I need some advice being new in real estate

9 Replies

Hello everyone! I just passed the state exam last week, however, I don't know where to start in real estate. What do I need to know & expect from a broker or real estate company? How to choose a good broker? I would appreciate your advice or inputs even though, I have experience in the word "selling" since I'm doing life insurance as my part time job, real estate is different.

Not that I would know, since I'm not an agent - but since you paid good money for training, you would think all of those questions would have been important enough to get mentioned in that training.

Steve,
Unfortunately you learn more about the legal aspect of being a Realtor than you do about other aspects of the business.

dzonic,
My advice would be that if you have access to your local MLS would be to look at the offices that sell the most in the particualr area that you would like to work. Then contact those offices and see which ones have the most and the fewest employees and how they handle incomming leads, who gets them in what order, and what their desk fees are. You may be better going with a Broker with lower desk fees and fewer leads until you can build up and move to a larger office with higher desk fees but more leads.

Dzonic, here are some things that I can suggest while you start on your career:

1. Try to read as much on this site as possible. Especially the forums and blogs.
2. Get an idea about what investors are looking for.
3. Try to identify a few investors who look like they are good potential clients who can close. PM them and establish a rapport with them. That gives you a high quality list of potential clients.

Then you can talk to the different brokers in your area and you will be negotiating from a position of strength. You will also find that you will be more confident when you negotiate because you know you are bringing something of value to the firm.

BTW, I have no idea how RE brokerages work. I am assuming it is similar to an insurance brokersage where the firm is always keen to get performers in the door.

Dzonic,
In my book, you first have to define your goals and then the way to achieve them.
What type of REI you want to be and what areas (Professionally and geographically) you want it invest in?
Is it wholesaling? flipping? renting? Do you have the recourses to invest? If not what is your strategy acquiring those resources? Do you plan to confine yourself to one geographical area or are you willing to venture elsewhere?
Once you answer those questions and narrow down you area of investment, it will be easier to give advice.

Hello Dzonic,

It really depends on what you want to do with your license.

If you want to do traditional residential sales, I recommend that you interview with 5 - 6 reputable brokerages in your area. As a new agent, you should select the brokerage that offers you the best training and support. Do not be overly concerned with commission splits for your first brokerage. The training is most important! If you don't learn to list homes and find buyers you'll be out of the business quickly.

If you only want to use your license as an investor then I suggest you create a post on bigger pockets "Looking for an Investor Friendly Broker" and go to your local REIA clubs and tell people you're looking for a broker that allows their agents to invest, wholesale and write their own offers. Most big name brokerages will not allow you to do a lot of the things investors generally do, so it is critical that your broker is on board with the strategies you pursue.

Good luck!
Sanford

Here's a different angle:

Use your license to become a Property Manager...
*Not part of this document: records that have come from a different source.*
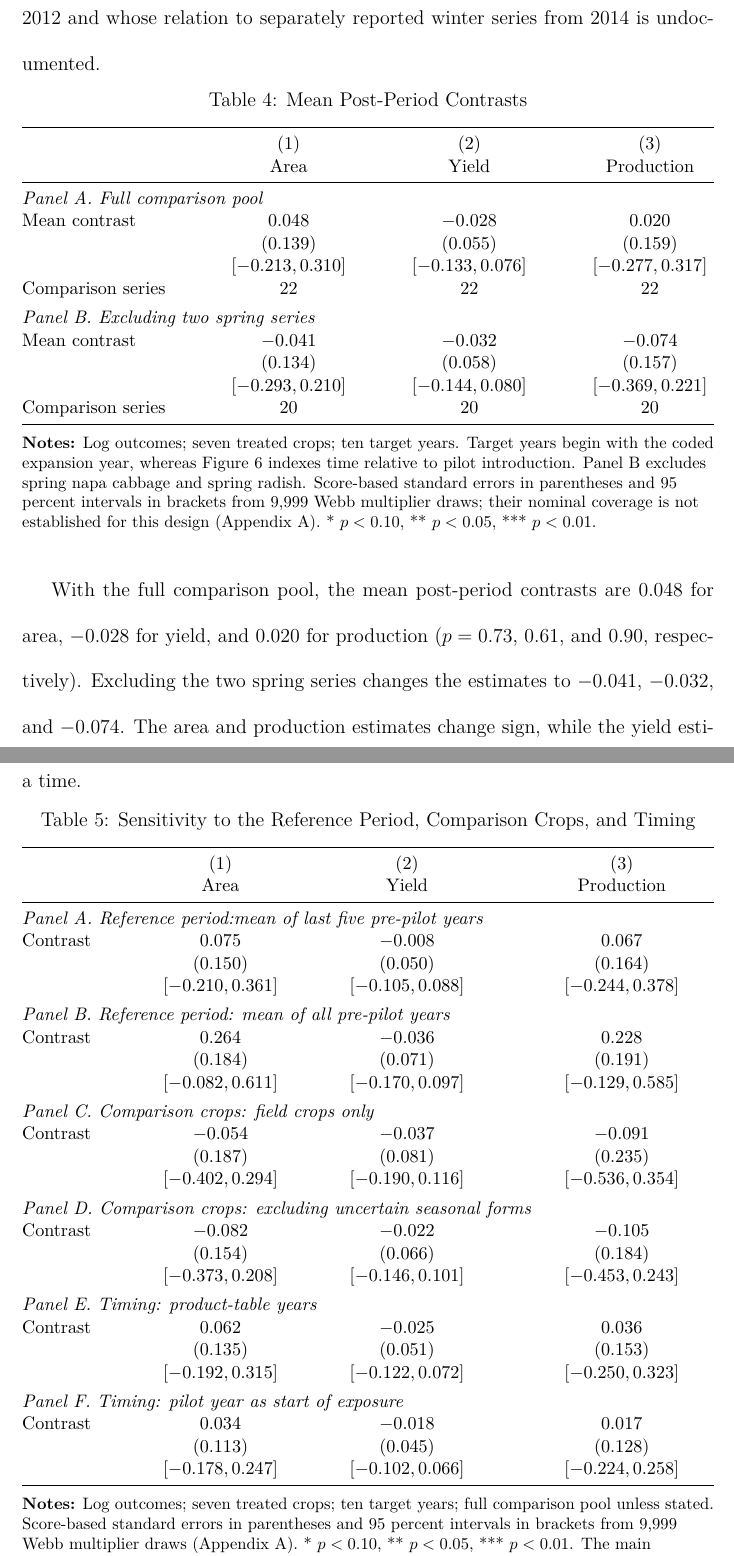
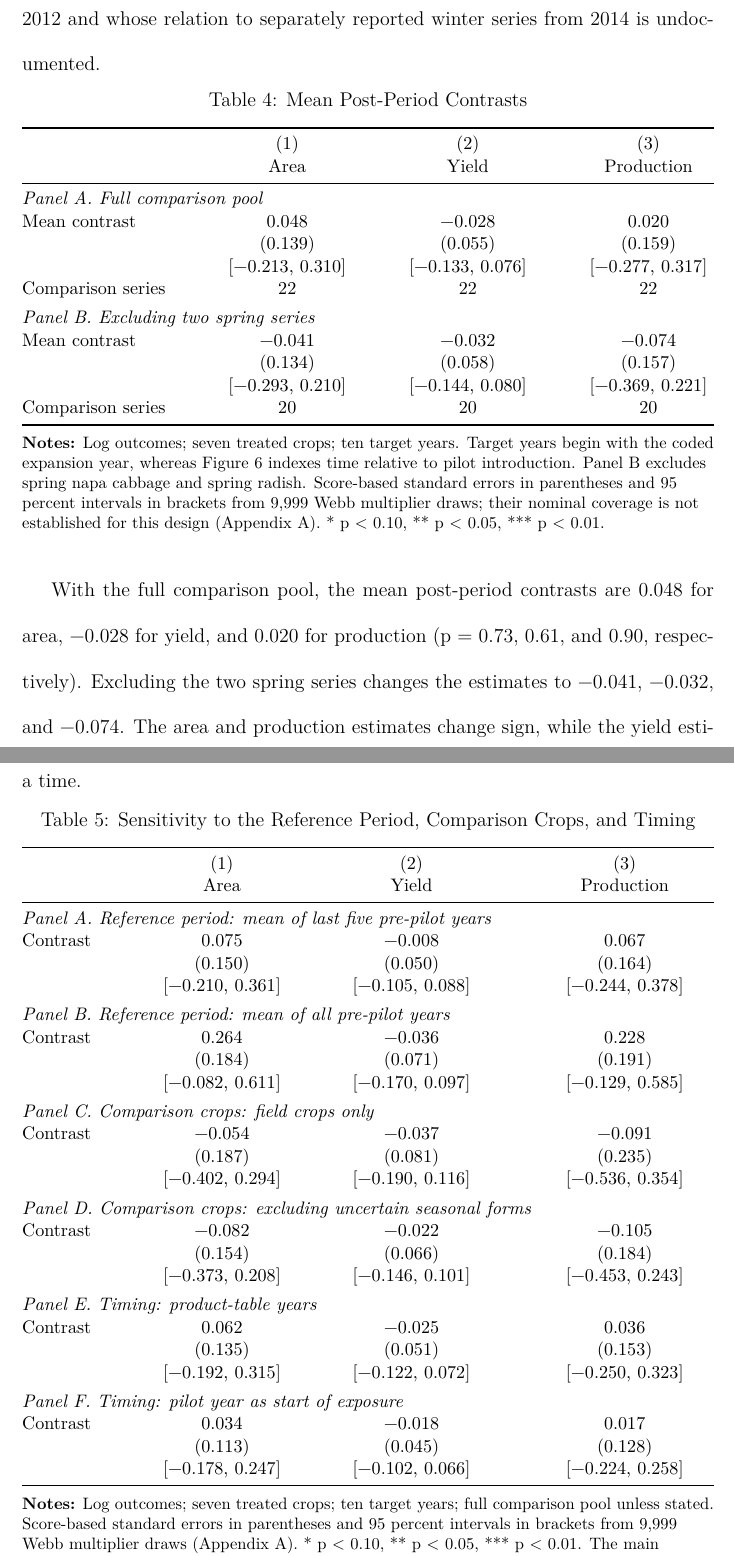
Before and after one commit to rkdwldusun-bit/masters_thesis, a LaTeX thesis (thesis_latex/main.tex, which reads thesis_latex/chapters/ch5_results.tex): two parts of pages 35 and 37 of 54, joined at a grey line, cut so that both start at the same text. Compiled offline with pdfLaTeX.

Commit message:
Fix two typos, replace Figure 6, add Times Roman version
- Remove the doubled period in Section 5.2 and add the missing space in
  Table 5, Panel A.
- Replace the Figure 6 image with the updated event-time plot.
- Add main_times.tex, which sets the text in Times Roman while equations
  keep the LaTeX math font. Numbers in running text and tables are now set
  in the text font so they match the surrounding text in both versions.

Co-Authored-By: Claude Opus 5.5 <noreply@anthropic.com>
Claude-Session: https://claude.ai/code/session_01JEJ5QNSmXXMPBTuPqZqmPL

```diff
--- a/thesis_latex/chapters/ch5_results.tex
+++ b/thesis_latex/chapters/ch5_results.tex
@@ -30,21 +30,21 @@ Table~\ref{tab:main} reports the main contrasts for the full comparison pool and
  & Area & Yield & Production \\
 \midrule
 \multicolumn{4}{@{}l}{\textit{Panel A. Full comparison pool}} \\
-Mean contrast      & 0.048            & $-0.028$          & 0.020 \\
+Mean contrast      & 0.048            & \textminus 0.028          & 0.020 \\
                    & (0.139)          & (0.055)           & (0.159) \\
-                   & $[-0.213, 0.310]$ & $[-0.133, 0.076]$ & $[-0.277, 0.317]$ \\
+                   & [\textminus 0.213, 0.310] & [\textminus 0.133, 0.076] & [\textminus 0.277, 0.317] \\
 Comparison series  & 22               & 22                & 22 \\[4pt]
 \multicolumn{4}{@{}l}{\textit{Panel B. Excluding two spring series}} \\
-Mean contrast      & $-0.041$          & $-0.032$          & $-0.074$ \\
+Mean contrast      & \textminus 0.041          & \textminus 0.032          & \textminus 0.074 \\
                    & (0.134)          & (0.058)           & (0.157) \\
-                   & $[-0.293, 0.210]$ & $[-0.144, 0.080]$ & $[-0.369, 0.221]$ \\
+                   & [\textminus 0.293, 0.210] & [\textminus 0.144, 0.080] & [\textminus 0.369, 0.221] \\
 Comparison series  & 20               & 20                & 20 \\
 \bottomrule
 \end{tabular*}
-\notes{Log outcomes; seven treated crops; ten target years. Target years begin with the coded expansion year, whereas Figure~\ref{fig:eventtime} indexes time relative to pilot introduction. Panel B excludes spring napa cabbage and spring radish. Score-based standard errors in parentheses and 95 percent intervals in brackets from 9,999 Webb multiplier draws; their nominal coverage is not established for this design (Appendix~\ref{app:inference}). * $p < 0.10$, ** $p < 0.05$, *** $p < 0.01$.}
+\notes{Log outcomes; seven treated crops; ten target years. Target years begin with the coded expansion year, whereas Figure~\ref{fig:eventtime} indexes time relative to pilot introduction. Panel B excludes spring napa cabbage and spring radish. Score-based standard errors in parentheses and 95 percent intervals in brackets from 9,999 Webb multiplier draws; their nominal coverage is not established for this design (Appendix~\ref{app:inference}). * p < 0.10, ** p < 0.05, *** p < 0.01.}
 \end{table}
 
-With the full comparison pool, the mean post-period contrasts are 0.048 for area, $-0.028$ for yield, and 0.020 for production ($p = 0.73$, 0.61, and 0.90, respectively). Excluding the two spring series changes the estimates to $-0.041$, $-0.032$, and $-0.074$. The area and production estimates change sign, while the yield estimate changes little. The full-pool production interval, approximately $[-0.28, 0.32]$ log points, is wide and includes both negative and positive values.
+With the full comparison pool, the mean post-period contrasts are 0.048 for area, \textminus 0.028 for yield, and 0.020 for production (p = 0.73, 0.61, and 0.90, respectively). Excluding the two spring series changes the estimates to \textminus 0.041, \textminus 0.032, and \textminus 0.074. The area and production estimates change sign, while the yield estimate changes little. The full-pool production interval, approximately [\textminus 0.28, 0.32] log points, is wide and includes both negative and positive values.
 
 Figure~\ref{fig:cropcontrasts} decomposes the aggregate into the seven crop-specific means.
 
@@ -69,32 +69,32 @@ Table~\ref{tab:sensitivity} is a variation of Table~\ref{tab:main}, where one el
  & (1) & (2) & (3) \\
  & Area & Yield & Production \\
 \midrule
-\multicolumn{4}{@{}l}{\textit{Panel A. Reference period:mean of last five pre-pilot years}} \\
-Contrast & 0.075            & $-0.008$          & 0.067 \\
+\multicolumn{4}{@{}l}{\textit{Panel A. Reference period: mean of last five pre-pilot years}} \\
+Contrast & 0.075            & \textminus 0.008          & 0.067 \\
          & (0.150)          & (0.050)           & (0.164) \\
-         & $[-0.210, 0.361]$ & $[-0.105, 0.088]$ & $[-0.244, 0.378]$ \\[4pt]
+         & [\textminus 0.210, 0.361] & [\textminus 0.105, 0.088] & [\textminus 0.244, 0.378] \\[4pt]
 \multicolumn{4}{@{}l}{\textit{Panel B. Reference period: mean of all pre-pilot years}} \\
-Contrast & 0.264            & $-0.036$          & 0.228 \\
+Contrast & 0.264            & \textminus 0.036          & 0.228 \\
          & (0.184)          & (0.071)           & (0.191) \\
-         & $[-0.082, 0.611]$ & $[-0.170, 0.097]$ & $[-0.129, 0.585]$ \\[4pt]
+         & [\textminus 0.082, 0.611] & [\textminus 0.170, 0.097] & [\textminus 0.129, 0.585] \\[4pt]
 \multicolumn{4}{@{}l}{\textit{Panel C. Comparison crops: field crops only}} \\
-Contrast & $-0.054$          & $-0.037$          & $-0.091$ \\
+Contrast & \textminus 0.054          & \textminus 0.037          & \textminus 0.091 \\
          & (0.187)          & (0.081)           & (0.235) \\
-         & $[-0.402, 0.294]$ & $[-0.190, 0.116]$ & $[-0.536, 0.354]$ \\[4pt]
+         & [\textminus 0.402, 0.294] & [\textminus 0.190, 0.116] & [\textminus 0.536, 0.354] \\[4pt]
 \multicolumn{4}{@{}l}{\textit{Panel D. Comparison crops: excluding uncertain seasonal forms}} \\
-Contrast & $-0.082$          & $-0.022$          & $-0.105$ \\
+Contrast & \textminus 0.082          & \textminus 0.022          & \textminus 0.105 \\
          & (0.154)          & (0.066)           & (0.184) \\
-         & $[-0.373, 0.208]$ & $[-0.146, 0.101]$ & $[-0.453, 0.243]$ \\[4pt]
+         & [\textminus 0.373, 0.208] & [\textminus 0.146, 0.101] & [\textminus 0.453, 0.243] \\[4pt]
 \multicolumn{4}{@{}l}{\textit{Panel E. Timing: product-table years}} \\
-Contrast & 0.062            & $-0.025$          & 0.036 \\
+Contrast & 0.062            & \textminus 0.025          & 0.036 \\
          & (0.135)          & (0.051)           & (0.153) \\
-         & $[-0.192, 0.315]$ & $[-0.122, 0.072]$ & $[-0.250, 0.323]$ \\[4pt]
+         & [\textminus 0.192, 0.315] & [\textminus 0.122, 0.072] & [\textminus 0.250, 0.323] \\[4pt]
 \multicolumn{4}{@{}l}{\textit{Panel F. Timing: pilot year as start of exposure}} \\
-Contrast & 0.034            & $-0.018$          & 0.017 \\
+Contrast & 0.034            & \textminus 0.018          & 0.017 \\
          & (0.113)          & (0.045)           & (0.128) \\
-         & $[-0.178, 0.247]$ & $[-0.102, 0.066]$ & $[-0.224, 0.258]$ \\
+         & [\textminus 0.178, 0.247] & [\textminus 0.102, 0.066] & [\textminus 0.224, 0.258] \\
 \bottomrule
 \end{tabular*}
-\notes{Log outcomes; seven treated crops; ten target years; full comparison pool unless stated. Score-based standard errors in parentheses and 95 percent intervals in brackets from 9,999 Webb multiplier draws (Appendix~\ref{app:inference}). * $p < 0.10$, ** $p < 0.05$, *** $p < 0.01$. The main specification is reported in Table~\ref{tab:main}, Panel A. Multi-year references require comparison crops to be observed and not yet exposed in every reference year. Panel D excludes napa cabbage and radish forms, carrot, and green onions, whose survey definitions are uncertain. Panel F dates exposure from the pilot rather than from expansion.}
+\notes{Log outcomes; seven treated crops; ten target years; full comparison pool unless stated. Score-based standard errors in parentheses and 95 percent intervals in brackets from 9,999 Webb multiplier draws (Appendix~\ref{app:inference}). * p < 0.10, ** p < 0.05, *** p < 0.01. The main specification is reported in Table~\ref{tab:main}, Panel A. Multi-year references require comparison crops to be observed and not yet exposed in every reference year. Panel D excludes napa cabbage and radish forms, carrot, and green onions, whose survey definitions are uncertain. Panel F dates exposure from the pilot rather than from expansion.}
 \end{table}
 
--- a/thesis_latex/main.tex
+++ b/thesis_latex/main.tex
@@ -20,6 +20,11 @@
 \usepackage[utf8]{inputenc}
 \usepackage{lmodern}
 \usepackage{textcomp}
+% main_times.tex defines \ThesisUseTimes: body text in Times Roman,
+% mathematics stays in the LaTeX (Latin Modern) math font.
+\ifdefined\ThesisUseTimes
+  \renewcommand{\rmdefault}{ptm}
+\fi
 
 % ---------- Page layout ----------
 \usepackage[a4paper,hmargin=3.15cm,top=3.6cm,bottom=3.6cm,headsep=1.2cm]{geometry}
```
Also changed, not shown: thesis_latex/chapters/appendixA.tex (+6 -6 lines), thesis_latex/chapters/ch4_data_strategy.tex (+2 -2 lines), thesis_latex/chapters/ch7_conclusion.tex (+1 -1 lines), thesis_latex/frontmatter/abstract.tex (+1 -1 lines), thesis_latex/main_times.tex (added, +6 -0 lines), thesis_latex/figures/fig6_event_time_contrasts.png, thesis_latex/chapters/ch5_results.tex (44 more changed lines), 1 other file.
If you are fair, honest, hard-working, reliable and put your clients first -- YOU WILL HAVE LITTLE COMPETITION!

Guys, I appreciate all your advice and suggestions. After doing a series of interview with brokers/realty company as one your advice I decided to join Prudential real estate here in Riverside. They presented a good module of training, now it's up to me if I would perform well. Once again, thank you for sharing your knowledge.